EXERCISE MATERIALS:
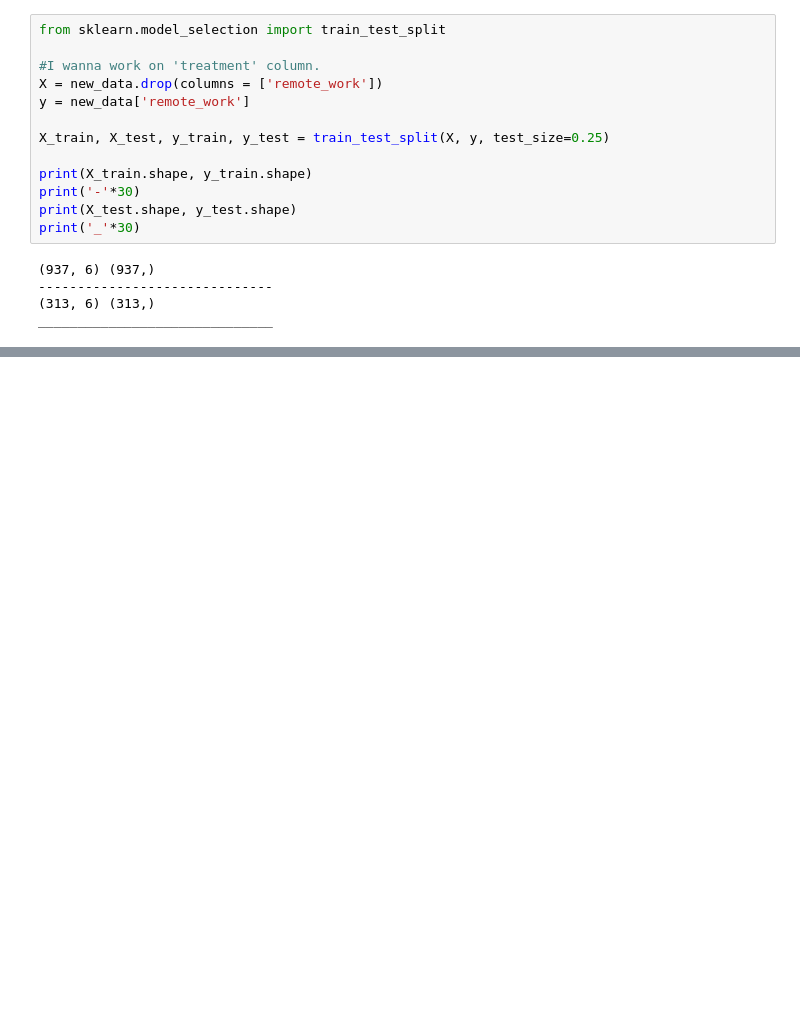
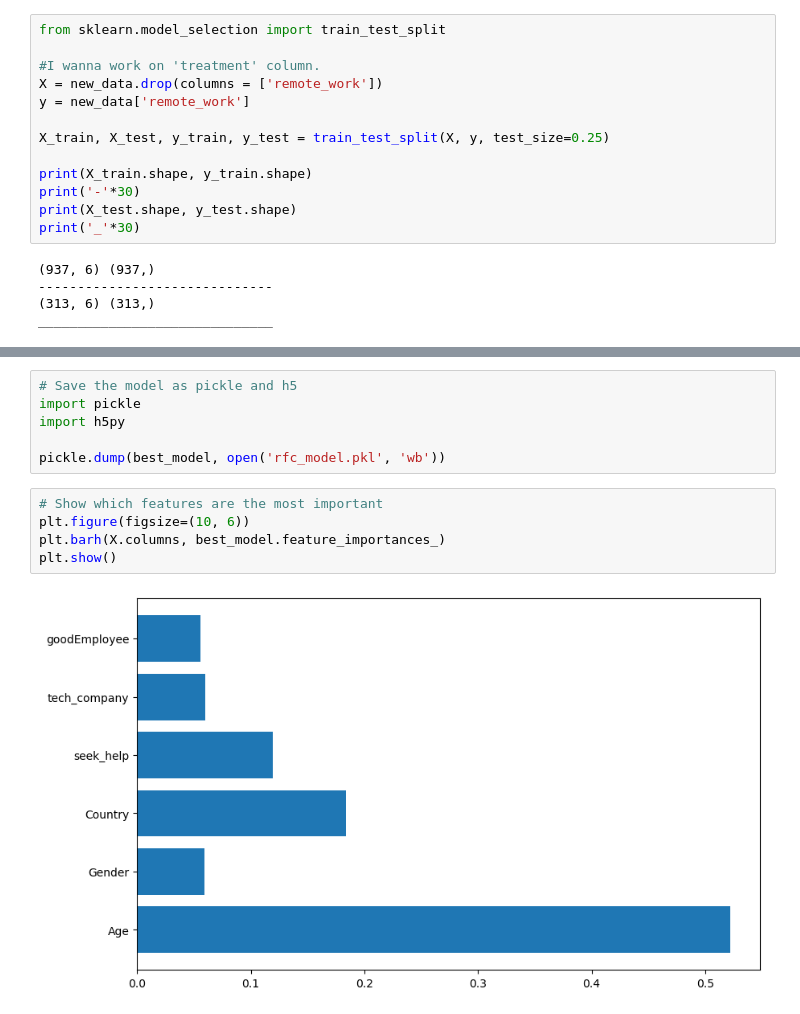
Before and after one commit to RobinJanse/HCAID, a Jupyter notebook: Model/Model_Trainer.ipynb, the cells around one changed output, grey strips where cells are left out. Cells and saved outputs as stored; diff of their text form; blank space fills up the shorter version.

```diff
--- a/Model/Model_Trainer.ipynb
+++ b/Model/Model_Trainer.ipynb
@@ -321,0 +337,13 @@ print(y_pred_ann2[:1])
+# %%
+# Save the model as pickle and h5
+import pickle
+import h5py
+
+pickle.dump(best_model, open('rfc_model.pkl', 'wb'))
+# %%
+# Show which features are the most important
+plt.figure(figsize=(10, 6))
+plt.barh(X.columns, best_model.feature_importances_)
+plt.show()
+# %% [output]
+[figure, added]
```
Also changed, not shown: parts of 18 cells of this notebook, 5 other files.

==

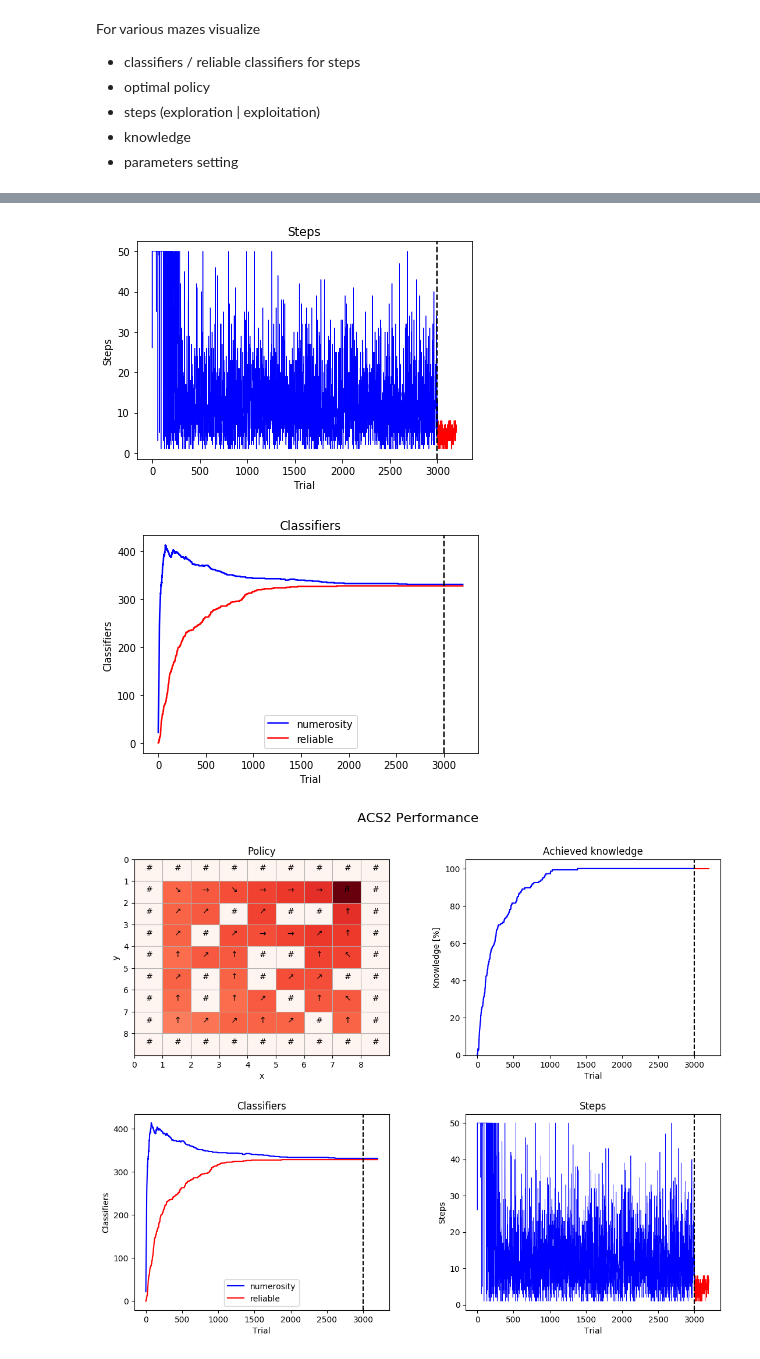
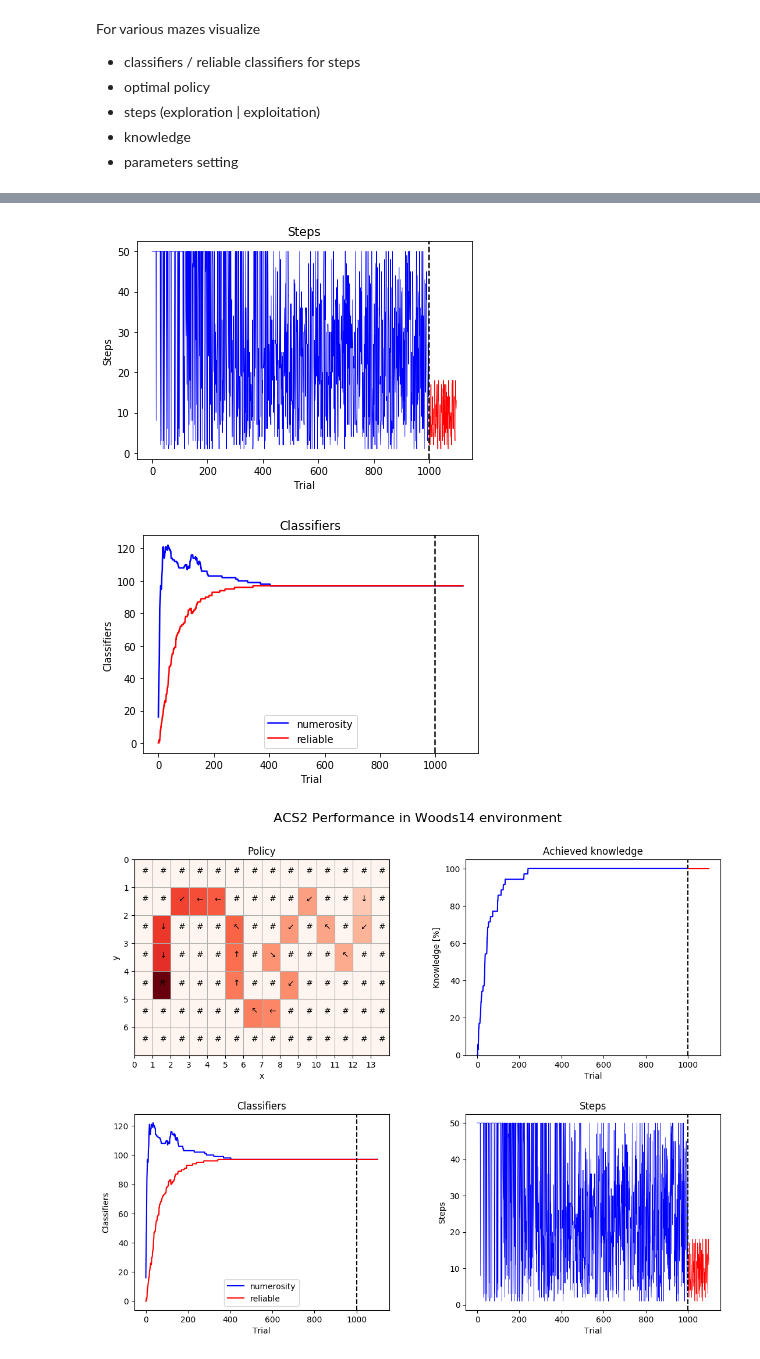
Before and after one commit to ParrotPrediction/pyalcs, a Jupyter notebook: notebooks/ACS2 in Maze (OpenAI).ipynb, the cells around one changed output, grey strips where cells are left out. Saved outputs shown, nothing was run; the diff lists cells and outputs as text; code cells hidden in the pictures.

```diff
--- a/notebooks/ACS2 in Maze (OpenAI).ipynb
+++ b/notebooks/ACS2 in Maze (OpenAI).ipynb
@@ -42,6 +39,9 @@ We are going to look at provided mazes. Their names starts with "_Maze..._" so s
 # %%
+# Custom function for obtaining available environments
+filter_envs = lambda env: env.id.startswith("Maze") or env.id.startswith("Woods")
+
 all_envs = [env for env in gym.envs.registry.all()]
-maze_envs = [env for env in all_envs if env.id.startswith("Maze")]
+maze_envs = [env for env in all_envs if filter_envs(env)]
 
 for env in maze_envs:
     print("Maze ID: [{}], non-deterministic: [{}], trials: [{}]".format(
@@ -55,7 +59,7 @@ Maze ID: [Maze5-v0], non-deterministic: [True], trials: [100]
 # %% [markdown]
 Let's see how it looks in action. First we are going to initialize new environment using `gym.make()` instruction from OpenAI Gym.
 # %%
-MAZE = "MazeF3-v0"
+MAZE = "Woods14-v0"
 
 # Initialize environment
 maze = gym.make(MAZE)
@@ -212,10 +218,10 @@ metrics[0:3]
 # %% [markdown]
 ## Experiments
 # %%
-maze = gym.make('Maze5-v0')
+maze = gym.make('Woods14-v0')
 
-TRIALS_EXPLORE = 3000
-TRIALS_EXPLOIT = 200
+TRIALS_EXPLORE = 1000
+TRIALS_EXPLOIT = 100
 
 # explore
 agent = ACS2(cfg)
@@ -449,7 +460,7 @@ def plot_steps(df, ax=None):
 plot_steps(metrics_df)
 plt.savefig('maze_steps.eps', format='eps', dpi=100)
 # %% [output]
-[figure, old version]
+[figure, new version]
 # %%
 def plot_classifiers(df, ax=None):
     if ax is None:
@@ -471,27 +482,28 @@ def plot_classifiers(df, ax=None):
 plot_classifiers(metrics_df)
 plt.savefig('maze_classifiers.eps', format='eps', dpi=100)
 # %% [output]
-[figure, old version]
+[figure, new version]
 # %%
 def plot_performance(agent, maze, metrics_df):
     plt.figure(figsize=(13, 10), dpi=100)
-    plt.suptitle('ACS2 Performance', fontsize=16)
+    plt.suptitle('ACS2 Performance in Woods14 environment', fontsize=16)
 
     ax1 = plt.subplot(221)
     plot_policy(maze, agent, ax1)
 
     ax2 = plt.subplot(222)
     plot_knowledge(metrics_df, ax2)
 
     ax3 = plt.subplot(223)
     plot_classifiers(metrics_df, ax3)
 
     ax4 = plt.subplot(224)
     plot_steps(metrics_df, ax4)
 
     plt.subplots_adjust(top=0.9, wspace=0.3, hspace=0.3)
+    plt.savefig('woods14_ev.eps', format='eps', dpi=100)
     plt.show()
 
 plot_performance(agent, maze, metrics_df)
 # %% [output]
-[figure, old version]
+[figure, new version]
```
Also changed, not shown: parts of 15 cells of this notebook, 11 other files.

---

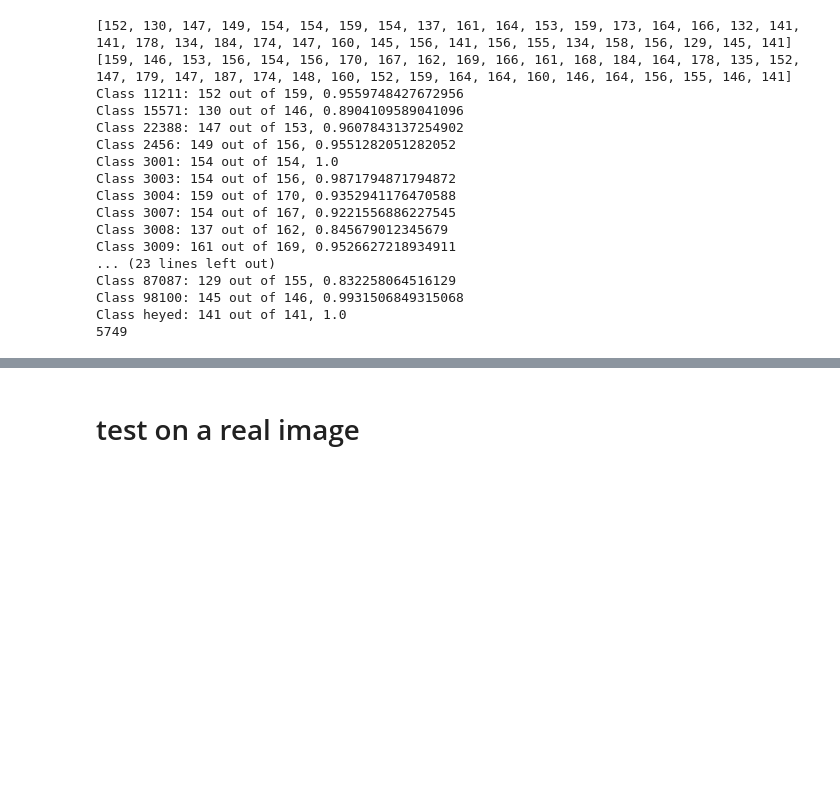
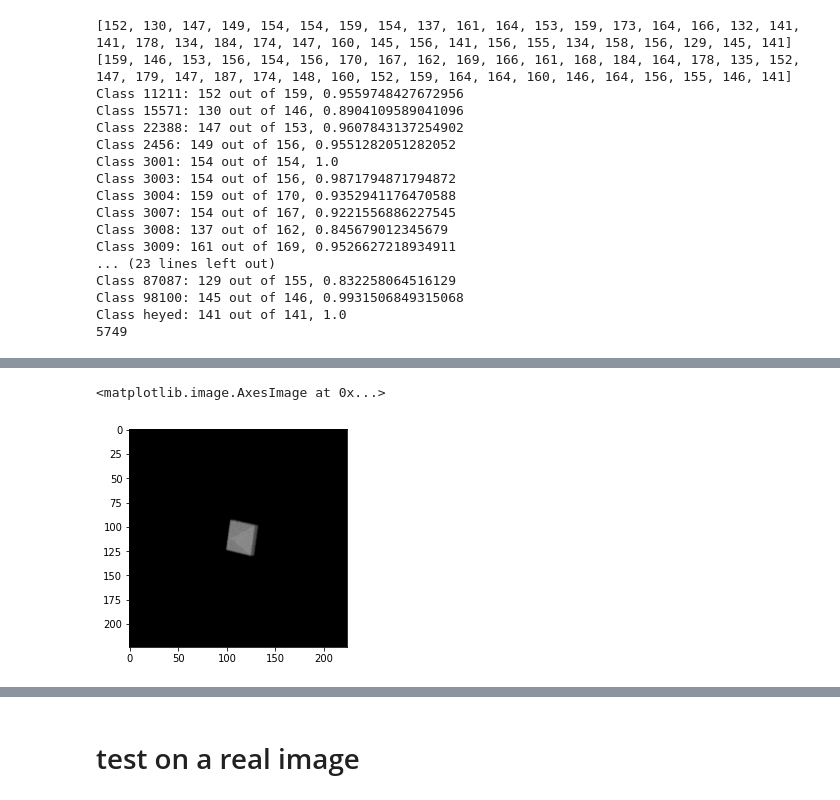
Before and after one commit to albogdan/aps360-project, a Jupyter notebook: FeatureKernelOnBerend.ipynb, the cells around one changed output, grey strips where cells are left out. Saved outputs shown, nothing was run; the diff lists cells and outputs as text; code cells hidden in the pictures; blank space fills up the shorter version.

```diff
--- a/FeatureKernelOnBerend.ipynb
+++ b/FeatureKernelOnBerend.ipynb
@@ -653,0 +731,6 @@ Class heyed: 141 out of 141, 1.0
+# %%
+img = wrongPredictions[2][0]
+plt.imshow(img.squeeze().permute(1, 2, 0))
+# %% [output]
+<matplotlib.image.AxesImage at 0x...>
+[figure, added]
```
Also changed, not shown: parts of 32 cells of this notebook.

EXERCISE: Please copy each line of the records above in which the word "parts" can be found.

RESPONSE TO THIS TASK:
Also changed, not shown: parts of 18 cells of this notebook, 5 other files.
Also changed, not shown: parts of 15 cells of this notebook, 11 other files.
Also changed, not shown: parts of 32 cells of this notebook.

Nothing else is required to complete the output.